All the Farm Boy ever said to Buttercup was, “As you wish.” Of course what he meant was “I love you” but it took Buttercup some time before she realises this. Not until a visit from Count and Countess Rugen when she saw the Countess seemingly took a fancy of Westley. But just after them realising their true feelings for one another, Westley sailed off to America to seek his fortune, in order to become a man worthy of Buttercup. Buttercup waited and waited, but news came one day that Westley’s ship had been attacked by the Dread Pirate Roberts and he never takes prisoners, which means Westley was dead. Heartbroken, Buttercup accepted marriage proposal from Prince Humperdinck (confused? Hang on a bit) with “I can never love him” in mind. Well, it means death if she said no. So began the preparations of the royal wedding, including months of making the village girl into a princess. One day while riding her horse, a weird trio consisted of Vizzini, Inigo, and Fezzik kidnapped her. But the trio’s plan (or more accurately, Vizzini’s plan, since he was the head of the trio) was threatened by the man in black, who followed them as they were sailing to the neighbouring country of Guilder, up the Cliffs of Insanity to the ravines that led to the Fire Swamp. (I’m going to leave it at this moment, there are so much adventures thereafter, but I don’t want to ruin your fun by spoiling them all.) 😉
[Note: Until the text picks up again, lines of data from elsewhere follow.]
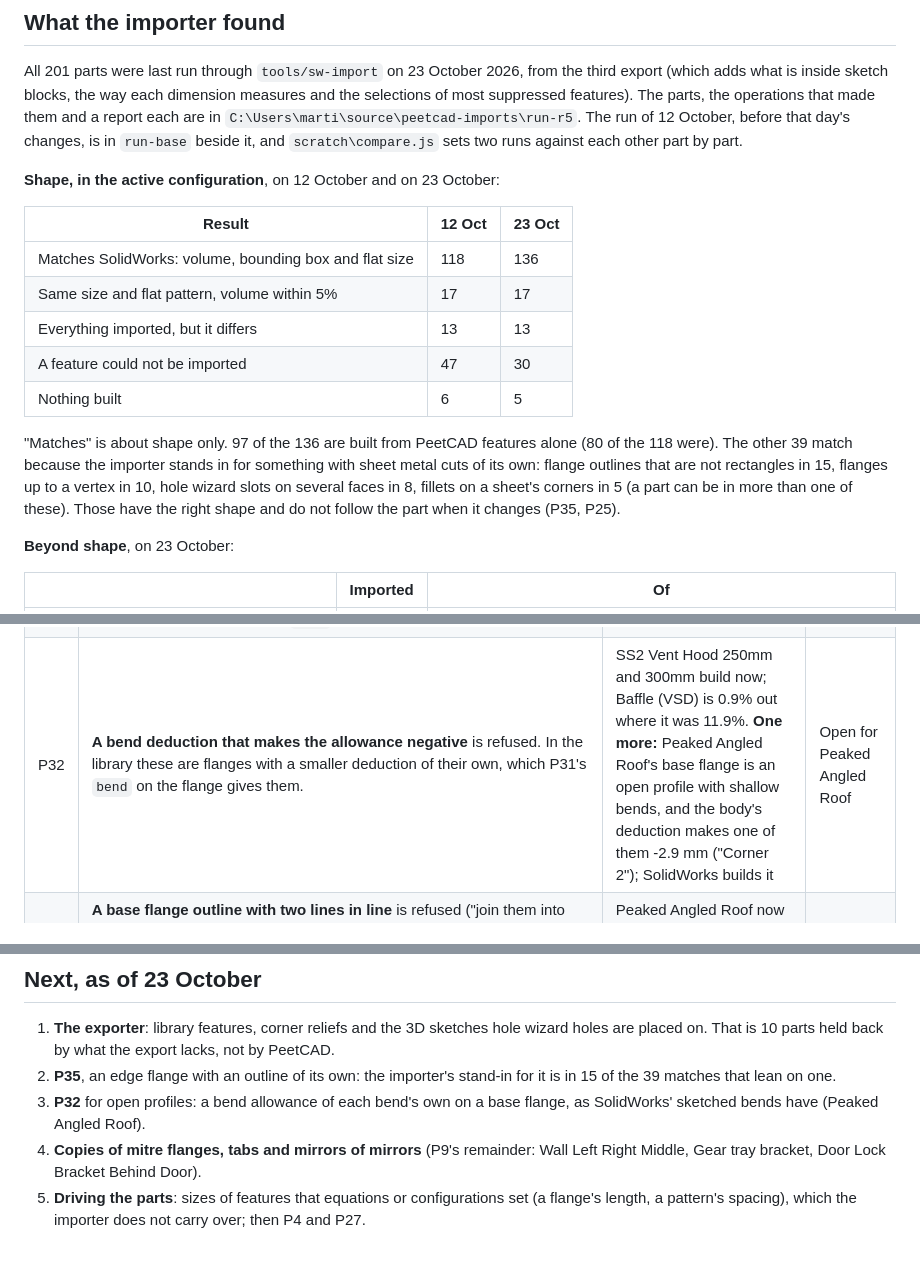
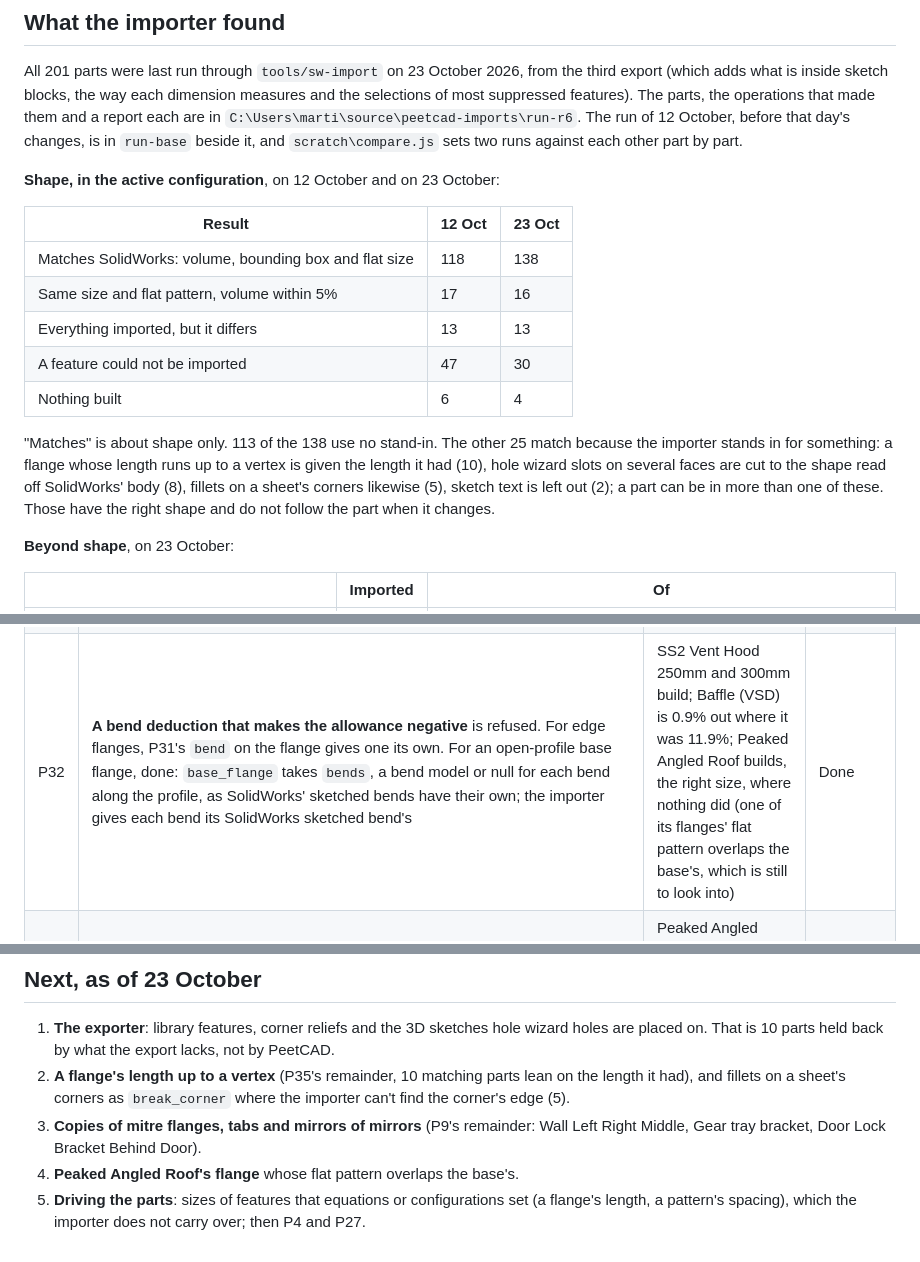
Before and after one commit to billpeet/peetcad, a Markdown page: docs/solidworks-parity.md, 3 parts joined by grey strips. Rendered like a GitHub page.

Commit message:
docs: the library after flange outlines and per-bend models
138 of 201 parts match SolidWorks, 113 of them with no stand-in. P32 and P35
(but for flanges up to a vertex) are done; the next steps are updated.

Co-Authored-By: Claude Opus 5.5 <noreply@anthropic.com>

```diff
--- a/docs/solidworks-parity.md
+++ b/docs/solidworks-parity.md
@@ -73,7 +73,7 @@ From four parts, so these are sightings, not counts for the library.
 All 201 parts were last run through `tools/sw-import` on 23 October 2026, from the third
 export (which adds what is inside sketch blocks, the way each dimension measures and
 the selections of most suppressed features). The parts, the operations that made them
-and a report each are in `C:\Users\marti\source\peetcad-imports\run-r5`. The run of
+and a report each are in `C:\Users\marti\source\peetcad-imports\run-r6`. The run of
 12 October, before that day's changes, is in `run-base` beside it, and
 `scratch\compare.js` sets two runs against each other part by part.
 
@@ -81,18 +81,18 @@ and a report each are in `C:\Users\marti\source\peetcad-imports\run-r5`. The run
 
 | Result | 12 Oct | 23 Oct |
 |---|---|---|
-| Matches SolidWorks: volume, bounding box and flat size | 118 | 136 |
-| Same size and flat pattern, volume within 5% | 17 | 17 |
+| Matches SolidWorks: volume, bounding box and flat size | 118 | 138 |
+| Same size and flat pattern, volume within 5% | 17 | 16 |
 | Everything imported, but it differs | 13 | 13 |
 | A feature could not be imported | 47 | 30 |
-| Nothing built | 6 | 5 |
+| Nothing built | 6 | 4 |
 
-"Matches" is about shape only. 97 of the 136 are built from PeetCAD features alone (80
-of the 118 were). The other 39 match because the importer stands in for something with
-sheet metal cuts of its own: flange outlines that are not rectangles in 15, flanges up
-to a vertex in 10, hole wizard slots on several faces in 8, fillets on a sheet's corners
-in 5 (a part can be in more than one of these). Those have the right shape and do not
-follow the part when it changes (P35, P25).
+"Matches" is about shape only. 113 of the 138 use no stand-in. The other 25 match
+because the importer stands in for something: a flange whose length runs up to a vertex
+is given the length it had (10), hole wizard slots on several faces are cut to the shape
+read off SolidWorks' body (8), fillets on a sheet's corners likewise (5), sketch text is
+left out (2); a part can be in more than one of these. Those have the right shape and do
+not follow the part when it changes.
 
 **Beyond shape**, on 23 October:
 
@@ -139,7 +139,7 @@ What holds most of the others back is what holds back their active configuration
 | P29 | **A cut sketched on the sheet's edge face**, or on a plane that is not a face of the sheet. `sheet_cut` wants the sketch on a flange's top or bottom. | 4 parts (Cableway Cover Bracket LH and RH, Door, Louvre Filter Bracket) | Gap |
 | P30 | **A cut across a bend at an angle or with a curve.** Done (`edeaf9c`): any edge of a sheet metal cut can cross a bend. One that crosses on a slant or as a curve folds to a freeform curve, with a ruled wall through the sheet; the blank is unchanged. A round hole on a bend and a triangle across one keep the blank's volume to 2 parts in 100,000 at K = 0.5. | None of the 11 parts is refused for it any more; they are held back by other things now | Done |
 | P31 | **The vent hoods and box roofs** (flanges at other angles than 90°). Not an angle convention. Three things, all done: (1) the hood's last flange has a bend deduction of its own in SolidWorks, so `edge_flange` takes `bend` as the base flange does (15 flanges in 12 parts); (2) the side walls' outlines are trapezoids, four lines that the importer took for a rectangle: it now cuts them to shape, on the mirrored side too, and makes the flange wider than its edge where the outline is; (3) a sheet metal cut only went through the flange its sketch is on, and now goes through every flange with a face in the sketch's plane, so holes drawn over two lips cut both. Between flange features where SolidWorks cuts nothing, the importer now also sets PeetCAD's own corner with a `tear` relief. | All 10 vent hoods match SolidWorks: 8 were 0.03 to 0.35% out and the 2 SS2 hoods did not build. The box roofs are unchanged (Box Roof Top and the Ends are 0.1 to 0.18 mm out in size) | Done for the hoods; box roofs open |
-| P32 | **A bend deduction that makes the allowance negative** is refused. In the library these are flanges with a smaller deduction of their own, which P31's `bend` on the flange gives them. | SS2 Vent Hood 250mm and 300mm build now; Baffle (VSD) is 0.9% out where it was 11.9%. **One more:** Peaked Angled Roof's base flange is an open profile with shallow bends, and the body's deduction makes one of them -2.9 mm ("Corner 2"); SolidWorks builds it | Open for Peaked Angled Roof |
+| P32 | **A bend deduction that makes the allowance negative** is refused. For edge flanges, P31's `bend` on the flange gives one its own. For an open-profile base flange, done: `base_flange` takes `bends`, a bend model or null for each bend along the profile, as SolidWorks' sketched bends have their own; the importer gives each bend its SolidWorks sketched bend's | SS2 Vent Hood 250mm and 300mm build; Baffle (VSD) is 0.9% out where it was 11.9%; Peaked Angled Roof builds, the right size, where nothing did (one of its flanges' flat pattern overlaps the base's, which is still to look into) | Done |
 | P33 | **A base flange outline with two lines in line** is refused ("join them into one line"). The importer joins them: SolidWorks takes a bend of nothing between them. With it, open-profile base flanges are imported as SolidWorks has them (a depth, to both sides for the mid plane), which the importer did not do before | Peaked Angled Roof now reaches P32. Battery Clamp Long, the other open profile, matches; it was 158% out | Done in the importer |
 | P34 | **"The sheet metal body came out invalid. This is a bug."** from a sheet metal cut. Two cuts, or a cut and the sheet's outline, that nearly meet (a cut drawn a micron off the edge it runs along, an arc that dips a micron past a line) left a boundary edge of the flat pattern a few microns long, whose wall through the sheet encloses no area. Fixed: the flat pattern drops boundary edges shorter than the tolerance it matches points with, and joins their ends | skinny door Stay Slide matches; Meter Bracket is the right size, 0.03% out; Laptop Bracket's corner cuts are made | Done |
 | P37 | **An angled flange with its material inside.** Done: PeetCAD's `material_inside` now means what SolidWorks' does. The flange's outer face goes through the edge on the far face of the sheet, t / tan θ further back than the outer virtual sharp. At 90° nothing changes; angled flanges in existing parts move | The four Weather Shields (30°), Baffle (VSD) (60°), Box Roof Top (88° and 92°) and Roof Front Flange (93°) were out by exactly t / tan θ. Box Roof Top and three Weather Shields match now; the others are held back by other things | Done |
@@ -375,12 +375,12 @@ are done) and break corner (P8, 55 parts; first needs a check of whether `fillet
 
 1. **The exporter**: library features, corner reliefs and the 3D sketches hole wizard holes
    are placed on. That is 10 parts held back by what the export lacks, not by PeetCAD.
-2. **P35**, an edge flange with an outline of its own: the importer's stand-in for it is
-   in 15 of the 39 matches that lean on one.
-3. **P32** for open profiles: a bend allowance of each bend's own on a base flange, as
-   SolidWorks' sketched bends have (Peaked Angled Roof).
-4. **Copies of mitre flanges, tabs and mirrors of mirrors** (P9's remainder: Wall Left
+2. **A flange's length up to a vertex** (P35's remainder, 10 matching parts lean on the
+   length it had), and fillets on a sheet's corners as `break_corner` where the importer
+   can't find the corner's edge (5).
+3. **Copies of mitre flanges, tabs and mirrors of mirrors** (P9's remainder: Wall Left
    Right Middle, Gear tray bracket, Door Lock Bracket Behind Door).
+4. **Peaked Angled Roof's flange** whose flat pattern overlaps the base's.
 5. **Driving the parts**: sizes of features that equations or configurations set (a
    flange's length, a pattern's spacing), which the importer does not carry over; then
    P4 and P27.
```
Also changed, not shown: other parts of docs/solidworks-parity.md (+1 -1 lines), tools/sw-import/README.md (+4 -3 lines).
This book is the abriged version of S. Morgenstern’s The Princess Bride, the “good parts” version by William Goldman. (SEE UPDATE AT THE END OF THE POST) I don’t think that this book belongs to the fantasy genre, let alone a fairy tale, even though my copy says “a hot fairy tale”. I think it’s an adventure book with bits of fantastical elements. My copy of The Princess Bride starts with a 29-page introduction, rather too long for my taste. I was tempted to skip it altogether but later realized that it was somewhat necessary to read, that is if you want to know the background on the abridgement of S. Morgenstern’s work by William Goldman. Goldman’s “commentaries” are also scattered all over the book, but mostly they are short so it wouldn’t be a burden to read these additional paragraphs typed in fancy italic. As someone who’s seen the film first then read the book, I must say that I think both are equally entertaining. The film adapted the book very well, from Westley’s wittiness (performed gorgeously by Cary Elwes) to the memorable lines of Inigo (“Hello. My name is Inigo Montoya. You killed my father. Prepare to die.”)
and of Vizzini (“Inconceivable!”).
Inigo and Fezzik making rhymes is also my favourite part of both the book and the film. Miracle Max and his wife Valerie were hilarious. The one character I like the least is the princess bride herself, in both the book and the film. However, the book can give you much more interesting scenes that didn’t make it to the film. For example Fezzik and Inigo’s adventure when they went through all five levels of Prince Humperdinck’s Zoo of Death to retrieve Westley was thoroughly explained in the book, while in the film it was reduced to short scenes in the Pit of Despair. The writing feels modern, so it easily falls into the “light reading” category. Of course you need to ignore some stuff if you want to enjoy the book, for example Buttercup accepting Humperdinck, the torture scenes, and how a lump of clay coated in chocolate could bring someone back from the dead. All in all, this is a delightful read. You should read it then watch the film. Or vice versa, I don’t really care. Just read it and watch it, in whatever order you’d like. 🙂
P.S. : I know this review is crap but it doesn’t make the book any less entertaining.
Here is the movie trailer:
The Princess Bride, by William Goldman
283 pages, published 1987 by Turtleback Books/Del Rey Books
My rating: ♥ ♥ ♥ ♥
UPDATE (15 Mar 2016):
I have just found out that S. Morgenstern is not a real author, thanks to Fingerprinttale and Chiipurai who kindly informed me of this. Explanation on Wikipedia: Simon Morgenstern is both a pseudonym and a narrative device invented by Goldman to add another layer to his novel The Princess Bride. He presents his novel as an abridged version of a work by the fictional Morgenstern, an author from the equally fictional country of Florin. The name may be a reference to Johann Carl Simon Morgenstern, who coined the term Bildungsroman. (Read the rest on Wikipedia).